Lines holding the word "content" in the following material must be counted; give only the resulting number.

▸ EXTRACTED ENTRIES

==============================

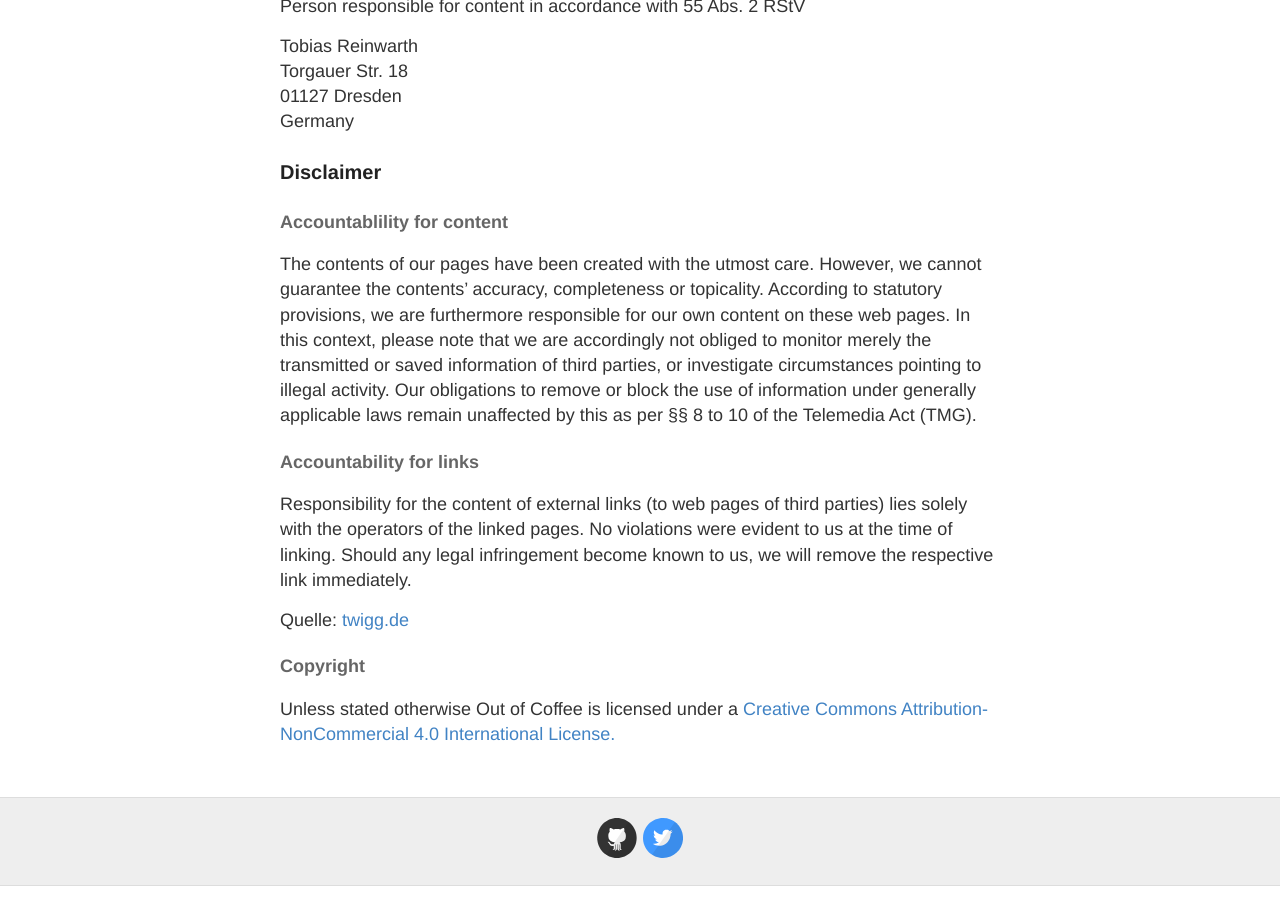
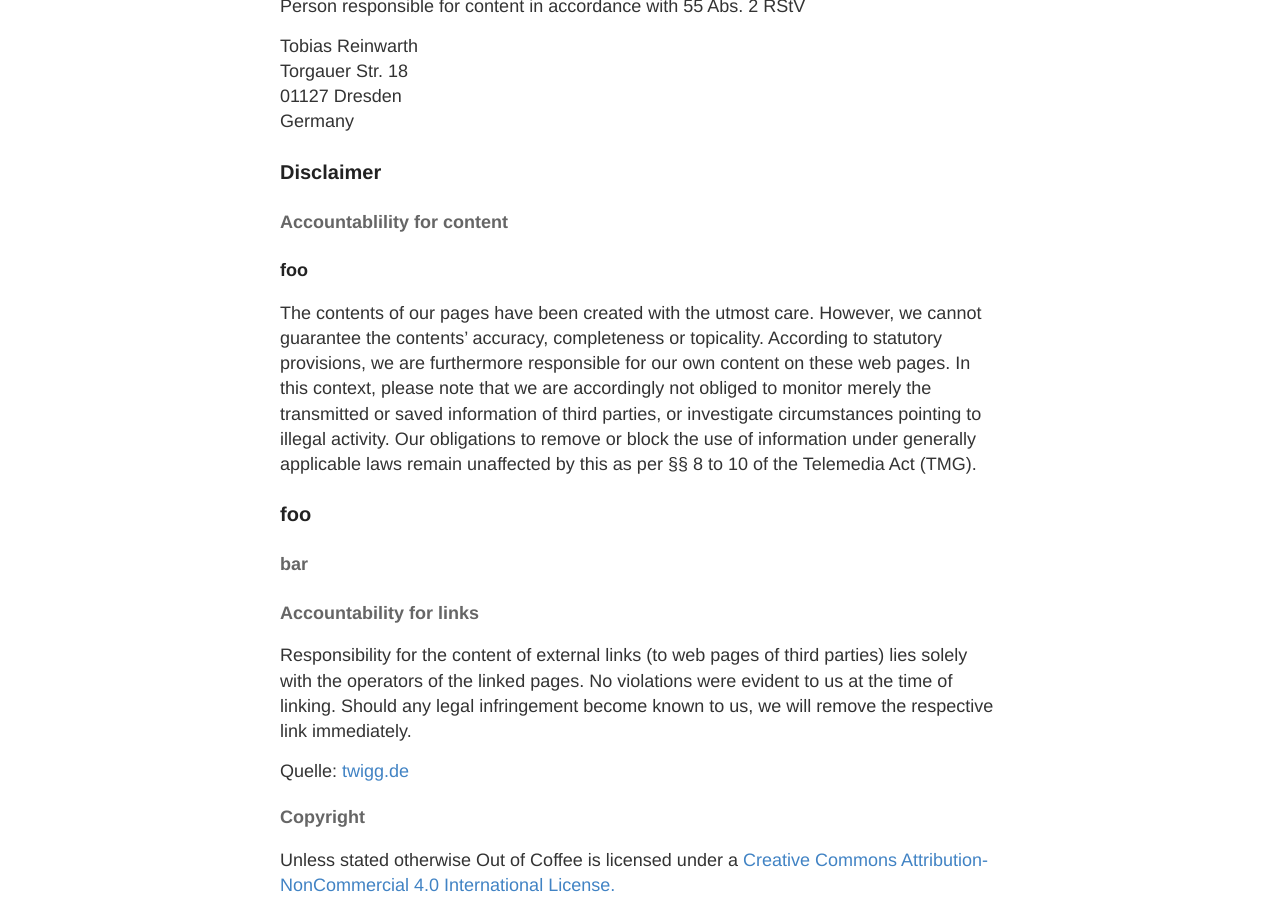
Before and after one commit to tobytes/tobytes.github.io, a Jekyll site: the page built from impressum.md, in a window 1280 px wide and 900 px high, scrolled down 532 px. Built offline with Jekyll 4.4.1, drawn with Linux system fonts in a browser that asks for light colours.

Commit message:
Updated impressum.md

```diff
--- a/impressum.md
+++ b/impressum.md
@@ -25,7 +25,10 @@ Germany
 
 ### Disclaimer
 #### Accountablility for content
+##### foo
 The contents of our pages have been created with the utmost care. However, we cannot guarantee the contents' accuracy, completeness or topicality. According to statutory provisions, we are furthermore responsible for our own content on these web pages. In this context, please note that we are accordingly not obliged to monitor merely the transmitted or saved information of third parties, or investigate circumstances pointing to illegal activity. Our obligations to remove or block the use of information under generally applicable laws remain unaffected by this as per §§ 8 to 10 of the Telemedia Act (TMG).
+###foo
+####bar
 
 #### Accountability for links
 Responsibility for the content of external links (to web pages of third parties) lies solely with the operators of the linked pages. No violations were evident to us at the time of linking. Should any legal infringement become known to us, we will remove the respective link immediately.
```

==============================

▸ WRITTEN ANSWER
3